Irvine, Calif., June 28, 2024 — Facioscapulohumeral muscular dystrophy (FHSD) is one of the most common muscular dystrophies, which results in progressive weakening of skeletal muscles. The disease is linked to reactivation of the embryonic DUX4 transcription factor gene, which is normally epigenetically silenced in adult muscle. However, DUX4 expression is very rare (<1-2% of patient myocytes), and how its limited expression leads to FSHD pathogenesis remains enigmatic. 

Now, a new study published in Genome Research by UCI School of Medicine researchers utilize cutting-edge single-cell spatial transcriptomics to analyze gene expression in individual nuclei and myocytes of disease and control samples to determine how the disease state develops during human skeletal myocyte differentiation.

Co-led by Kyoko Yokomori, PhD, professor in the Department of Biological Chemistry, and Xiangmin Xu, PhD, Chancellor’s Professor of Anatomy and Neurobiology and director of the Center for Neural Circuit Mapping (CNCM), the research team employed the spatial transcriptomics technique known as multiplexed error-robust fluorescent in situ hybridization (MERFISH) to analyze in vitro differentiated FSHD patient, engineered mutant and isogenic control muscle cells.

MERFISH uniquely enables both cell and nucleus level analyses of muscle cells, which unlike most cells in the body, contain multiple nuclei. This study uncovers significant gene network disruption and rewiring in the majority of differentiating disease cells correlating with increased number of nuclei expressing DUX4 target gene sub pathways, providing evidence for DUX4 signal amplification.

This study has paved the way for future investigations and helped to formulate a new hypothesis that a small number of nuclei affected by the FHSD disease impact muscle cell development after muscle cell fusion, resulting in progressive muscle degeneration over time. On-going work is looking at patient biopsies to validate and expand the hypothesis and beginning to examine the contributions of non-muscle cells in the muscle microenvironment in the disease process.

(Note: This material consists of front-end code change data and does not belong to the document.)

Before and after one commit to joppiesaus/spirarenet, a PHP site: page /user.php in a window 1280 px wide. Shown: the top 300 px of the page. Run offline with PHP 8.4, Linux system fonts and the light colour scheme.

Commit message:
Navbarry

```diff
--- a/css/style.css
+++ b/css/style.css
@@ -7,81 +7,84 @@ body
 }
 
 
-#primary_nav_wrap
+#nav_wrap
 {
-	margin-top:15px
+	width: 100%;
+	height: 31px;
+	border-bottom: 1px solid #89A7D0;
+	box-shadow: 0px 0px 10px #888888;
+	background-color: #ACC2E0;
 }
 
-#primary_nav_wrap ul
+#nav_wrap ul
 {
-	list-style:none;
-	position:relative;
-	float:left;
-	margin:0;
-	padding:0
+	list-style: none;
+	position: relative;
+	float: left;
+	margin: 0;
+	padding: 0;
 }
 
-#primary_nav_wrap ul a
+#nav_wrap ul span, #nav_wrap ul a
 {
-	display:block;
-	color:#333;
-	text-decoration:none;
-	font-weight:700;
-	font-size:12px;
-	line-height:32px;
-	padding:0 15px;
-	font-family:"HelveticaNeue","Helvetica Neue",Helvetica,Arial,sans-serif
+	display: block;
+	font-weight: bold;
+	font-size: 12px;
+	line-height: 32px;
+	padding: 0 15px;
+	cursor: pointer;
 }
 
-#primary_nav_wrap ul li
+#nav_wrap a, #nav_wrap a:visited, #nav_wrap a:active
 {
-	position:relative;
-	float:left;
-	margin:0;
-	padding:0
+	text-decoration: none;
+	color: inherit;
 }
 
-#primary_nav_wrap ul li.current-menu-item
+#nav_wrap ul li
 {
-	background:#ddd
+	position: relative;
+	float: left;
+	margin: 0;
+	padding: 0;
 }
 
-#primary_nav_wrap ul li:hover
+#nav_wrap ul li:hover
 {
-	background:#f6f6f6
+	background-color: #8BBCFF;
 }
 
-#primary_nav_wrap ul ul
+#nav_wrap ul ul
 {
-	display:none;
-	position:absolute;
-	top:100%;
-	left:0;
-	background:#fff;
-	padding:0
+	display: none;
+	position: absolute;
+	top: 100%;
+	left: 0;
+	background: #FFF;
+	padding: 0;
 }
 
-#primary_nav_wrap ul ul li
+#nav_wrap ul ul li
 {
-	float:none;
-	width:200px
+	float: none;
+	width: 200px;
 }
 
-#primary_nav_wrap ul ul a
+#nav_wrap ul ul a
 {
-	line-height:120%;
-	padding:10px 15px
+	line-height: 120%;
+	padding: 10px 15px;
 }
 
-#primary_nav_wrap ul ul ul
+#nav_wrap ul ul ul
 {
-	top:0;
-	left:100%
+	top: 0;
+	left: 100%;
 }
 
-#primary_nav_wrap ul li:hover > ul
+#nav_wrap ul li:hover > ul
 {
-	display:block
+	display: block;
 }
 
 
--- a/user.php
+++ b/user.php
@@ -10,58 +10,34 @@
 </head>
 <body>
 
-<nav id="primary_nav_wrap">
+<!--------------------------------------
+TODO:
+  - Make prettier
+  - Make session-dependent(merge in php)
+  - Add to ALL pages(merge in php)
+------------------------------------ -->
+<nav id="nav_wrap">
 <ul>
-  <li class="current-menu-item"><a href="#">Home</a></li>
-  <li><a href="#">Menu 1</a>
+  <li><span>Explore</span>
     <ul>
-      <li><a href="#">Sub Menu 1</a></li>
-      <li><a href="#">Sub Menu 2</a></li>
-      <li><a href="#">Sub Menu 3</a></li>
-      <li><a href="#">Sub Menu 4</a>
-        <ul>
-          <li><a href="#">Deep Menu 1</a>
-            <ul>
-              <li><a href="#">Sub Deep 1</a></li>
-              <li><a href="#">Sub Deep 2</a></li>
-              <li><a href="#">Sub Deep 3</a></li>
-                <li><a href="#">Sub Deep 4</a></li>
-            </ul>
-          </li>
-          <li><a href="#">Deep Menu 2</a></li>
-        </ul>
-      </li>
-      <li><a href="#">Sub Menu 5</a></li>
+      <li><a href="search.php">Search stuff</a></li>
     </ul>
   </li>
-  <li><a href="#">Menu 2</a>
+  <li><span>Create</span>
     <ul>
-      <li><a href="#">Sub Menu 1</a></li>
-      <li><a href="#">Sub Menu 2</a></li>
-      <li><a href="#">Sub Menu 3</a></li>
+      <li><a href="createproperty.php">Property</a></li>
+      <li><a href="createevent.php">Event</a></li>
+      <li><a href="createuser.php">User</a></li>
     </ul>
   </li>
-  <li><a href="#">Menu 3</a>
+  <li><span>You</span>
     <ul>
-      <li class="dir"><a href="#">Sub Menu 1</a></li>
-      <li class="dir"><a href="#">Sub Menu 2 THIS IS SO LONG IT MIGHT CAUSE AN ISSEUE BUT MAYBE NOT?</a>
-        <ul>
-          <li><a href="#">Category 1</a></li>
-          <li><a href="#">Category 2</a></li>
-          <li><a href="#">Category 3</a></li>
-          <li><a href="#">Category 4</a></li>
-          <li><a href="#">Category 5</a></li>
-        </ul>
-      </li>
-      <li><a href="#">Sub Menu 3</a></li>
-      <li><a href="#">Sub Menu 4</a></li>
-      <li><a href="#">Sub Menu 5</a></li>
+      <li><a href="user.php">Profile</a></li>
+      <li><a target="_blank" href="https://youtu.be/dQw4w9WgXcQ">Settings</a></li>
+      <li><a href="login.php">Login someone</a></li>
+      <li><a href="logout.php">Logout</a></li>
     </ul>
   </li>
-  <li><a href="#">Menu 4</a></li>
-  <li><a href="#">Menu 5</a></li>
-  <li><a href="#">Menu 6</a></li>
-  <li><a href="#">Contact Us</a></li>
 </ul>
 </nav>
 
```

Drs. Yokomori and Xu's innovative research was a collaborative effort, including contributions from Drs. Zhiqun Tan, Lujia Chen, Xiangduo Kong, and Kevin Johnston of the Yokomori and Xu labs. Other co-authors include Ali Mortazavi, PhD, professor in the Department of Biological Chemistry, and Todd C. Holmes, PhD, professor in the Department of Physiology and Biophysics.  Leveraging the CNCM’s collaborative infrastructure, the Center investigators have developed increasingly powerful technologies to probe the genetic mechanisms of neurodegenerative diseases. The Center resources have also helped other researchers to approach developing treatments for individuals affected by other diseases including muscular dystrophy. 

Read the full article, “Single-cell spatial transcriptomics reveals a dystrophic trajectory following a developmental bifurcation of myoblast cell fates in facioscapulohumeral muscular dystrophy in the new issue of Genome Research.

This study was supported in part by NIH R01AR071287.

About the UCI School of Medicine

Each year, the UCI School of Medicine educates more than 400 medical students and nearly 150 PhD and MS students. More than 700 residents and fellows are trained at the UCI Medical Center and affiliated institutions. Multiple MD, PhD and MS degrees are offered. Students are encouraged to pursue an expansive range of interests and options. For medical students, there are numerous concurrent dual degree programs, including an MD/MBA, MD/MPH, or an MD/MS degree through one of three mission-based programs: the Health Education to Advance Leaders in Integrative Medicine (HEAL-IM), the Program in Medical Education for Leadership Education to Advance Diversity-African, Black and Caribbean (PRIME LEAD-ABC), and the Program in Medical Education for the Latino Community (PRIME-LC). The UCI School of Medicine is accredited by the Liaison Committee on Medical Accreditation and ranks among the top 50 nationwide for research. For more information, visit